An ombudsman is a trained and certified volunteer who advocates for people who live in nursing homes, assisted living facilities and adult family-care homes. The vulnerable individuals in these facilities often have no one to speak for them or keep an eye on the level and quality of care they receive. Ombudsmen will be there to serve as the “voice” of a resident when no one else is willing or able.
Throughout Florida, ombudsmen are organized into “councils” based on location. There are 18 local councils throughout the state. Paid State of Florida employees manage and administratively support each of these offices.
“Ombudsman work,” as it is referred to in many of these questions, primarily involves investigating complaint(s) received from or on behalf of people who live in nursing homes, assisted living facilities or adult family-care homes; conducting annual assessments of long-term care facilities; attending local monthly council meetings; and building trusting relationships with residents of long-term care facilities.
Ombudsmen are first and foremost advocates. Ombudsmen are not in place to attempt a compromise between a long-term care facility and a family member, caregiver, guardian or resident.
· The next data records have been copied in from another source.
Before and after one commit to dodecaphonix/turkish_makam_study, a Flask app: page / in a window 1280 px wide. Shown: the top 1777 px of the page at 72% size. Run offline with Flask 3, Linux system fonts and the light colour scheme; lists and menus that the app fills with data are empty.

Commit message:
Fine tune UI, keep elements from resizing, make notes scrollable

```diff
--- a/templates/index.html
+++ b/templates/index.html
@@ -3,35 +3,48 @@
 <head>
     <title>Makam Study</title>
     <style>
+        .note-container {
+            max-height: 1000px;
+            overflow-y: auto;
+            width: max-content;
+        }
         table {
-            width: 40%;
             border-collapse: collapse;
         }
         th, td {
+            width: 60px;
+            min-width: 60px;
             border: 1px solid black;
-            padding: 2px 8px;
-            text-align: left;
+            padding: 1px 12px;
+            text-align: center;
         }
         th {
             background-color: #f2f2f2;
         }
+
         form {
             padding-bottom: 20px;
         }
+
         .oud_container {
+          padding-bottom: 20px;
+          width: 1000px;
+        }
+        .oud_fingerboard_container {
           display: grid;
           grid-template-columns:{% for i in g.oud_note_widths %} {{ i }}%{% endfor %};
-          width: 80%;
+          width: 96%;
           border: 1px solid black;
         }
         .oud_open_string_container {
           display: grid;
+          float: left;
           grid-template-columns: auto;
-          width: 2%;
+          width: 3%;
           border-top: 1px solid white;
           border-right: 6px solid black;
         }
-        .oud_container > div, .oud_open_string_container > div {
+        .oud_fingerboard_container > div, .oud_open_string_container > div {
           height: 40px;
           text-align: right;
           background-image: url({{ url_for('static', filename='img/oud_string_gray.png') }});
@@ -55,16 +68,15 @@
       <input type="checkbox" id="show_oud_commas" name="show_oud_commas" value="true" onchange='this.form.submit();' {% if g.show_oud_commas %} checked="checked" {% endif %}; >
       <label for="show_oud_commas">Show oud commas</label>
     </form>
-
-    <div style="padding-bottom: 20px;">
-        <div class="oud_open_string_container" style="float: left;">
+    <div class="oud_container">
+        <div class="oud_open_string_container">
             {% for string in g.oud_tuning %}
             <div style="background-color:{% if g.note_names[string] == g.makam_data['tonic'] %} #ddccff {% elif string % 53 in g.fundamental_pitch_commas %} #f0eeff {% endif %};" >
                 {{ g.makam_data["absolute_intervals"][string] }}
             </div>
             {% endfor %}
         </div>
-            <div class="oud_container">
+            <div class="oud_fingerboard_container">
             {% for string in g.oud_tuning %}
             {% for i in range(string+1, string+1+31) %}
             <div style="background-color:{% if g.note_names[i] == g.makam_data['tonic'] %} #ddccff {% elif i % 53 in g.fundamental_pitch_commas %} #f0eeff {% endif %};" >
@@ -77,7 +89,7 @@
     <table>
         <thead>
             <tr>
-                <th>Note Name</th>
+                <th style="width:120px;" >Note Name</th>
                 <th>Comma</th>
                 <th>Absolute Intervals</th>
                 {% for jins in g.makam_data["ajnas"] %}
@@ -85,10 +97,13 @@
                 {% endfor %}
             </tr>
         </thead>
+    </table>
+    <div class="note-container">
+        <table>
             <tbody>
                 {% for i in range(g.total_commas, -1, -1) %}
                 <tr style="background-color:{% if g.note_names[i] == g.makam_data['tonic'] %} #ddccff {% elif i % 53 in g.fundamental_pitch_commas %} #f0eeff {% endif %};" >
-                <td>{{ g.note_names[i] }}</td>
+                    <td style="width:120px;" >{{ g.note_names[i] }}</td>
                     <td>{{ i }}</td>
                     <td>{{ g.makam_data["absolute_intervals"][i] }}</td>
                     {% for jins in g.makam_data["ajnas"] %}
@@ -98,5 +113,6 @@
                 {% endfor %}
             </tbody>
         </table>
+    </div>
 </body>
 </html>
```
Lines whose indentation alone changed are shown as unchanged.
An ombudsman’s job is to be biased in favor of residents, and the ombudsman will do his or her best to resolve a complaint or case to the full satisfaction of the residents involved.
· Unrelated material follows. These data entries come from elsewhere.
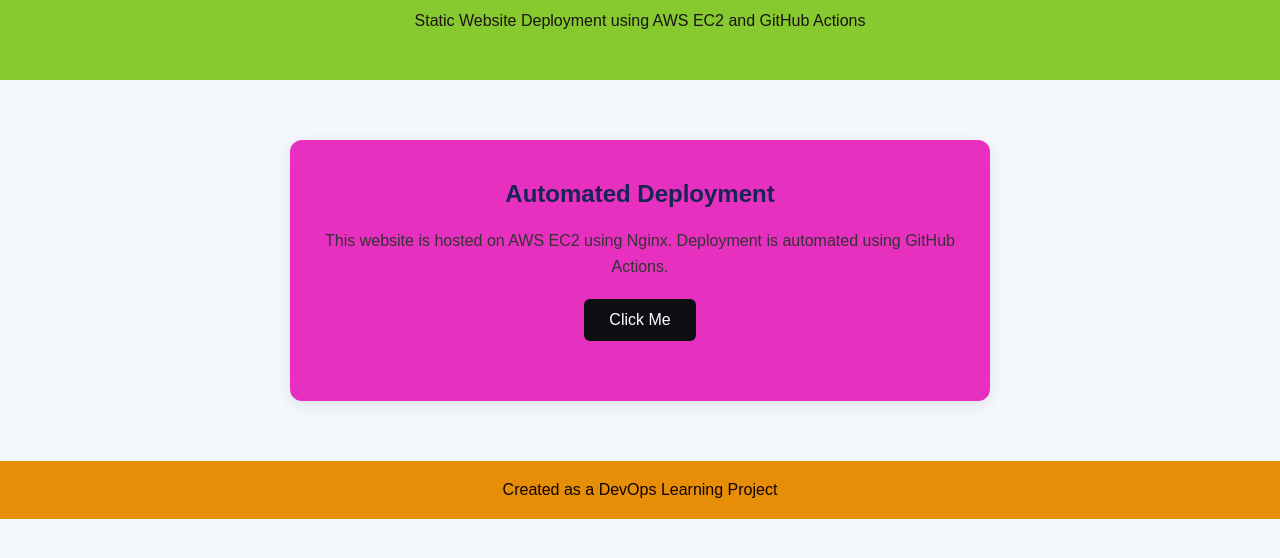
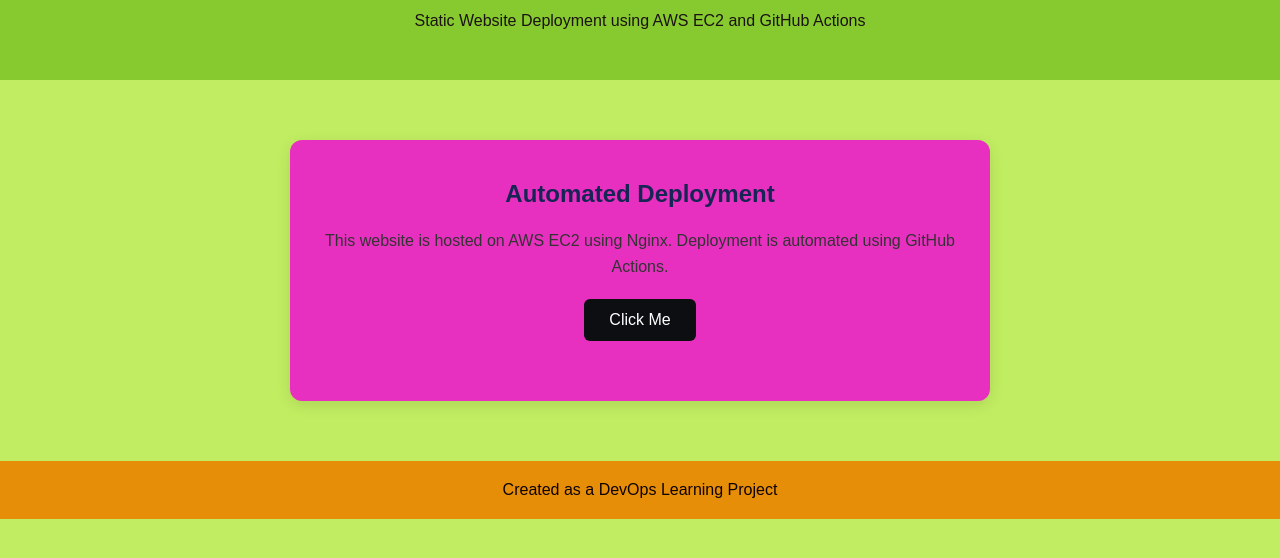
Before and after one commit to rushikeshsalunkhe70/static-site-ec2, a plain HTML site: page site/index.html in a window 1280 px wide. Shown: the part 90-648 px from the top of the page. Drawn offline with Linux system fonts and the light colour scheme.

Commit message:
Test automatic website deployment

```diff
--- a/site/styles.css
+++ b/site/styles.css
@@ -9,7 +9,7 @@
 /* Main body */
 body {
     font-family: Arial, sans-serif;
-    background-color: #f4f7fb;
+    background-color: #c1ed62;
     color: #333;
 }
 
```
While volunteer ombudsmen come from a variety of backgrounds, the only special requirements are compassion and a willingness to help others. The Ombudsman Program provides the necessary training to becoming an ombudsman. Seasoned ombudsmen as well as District Ombudsman Managers are always available to answer questions and provide assistance.
After completing the necessary paperwork, potential ombudsmen attend three sessions of classroom training and three sessions of field training. Trainings are usually provided by the District Ombudsman Manager, State Trainer or a seasoned ombudsman volunteer.
As representatives of the State of Florida, ombudsmen receive reimbursement at the current rate of $0.445 for each mile they travel while doing ombudsman work. Ombudsmen also receive reimbursement for meals while doing ombudsman work. The full set of State of Florida policies for reimbursement will be outlined for you during the application process.
Only as far as you want. Most ombudsmen prefer to visit facilities close to home, and the Ombudsman Program is able to accommodate this. Sometimes you may be asked to travel a little further but the decision is ultimately your own.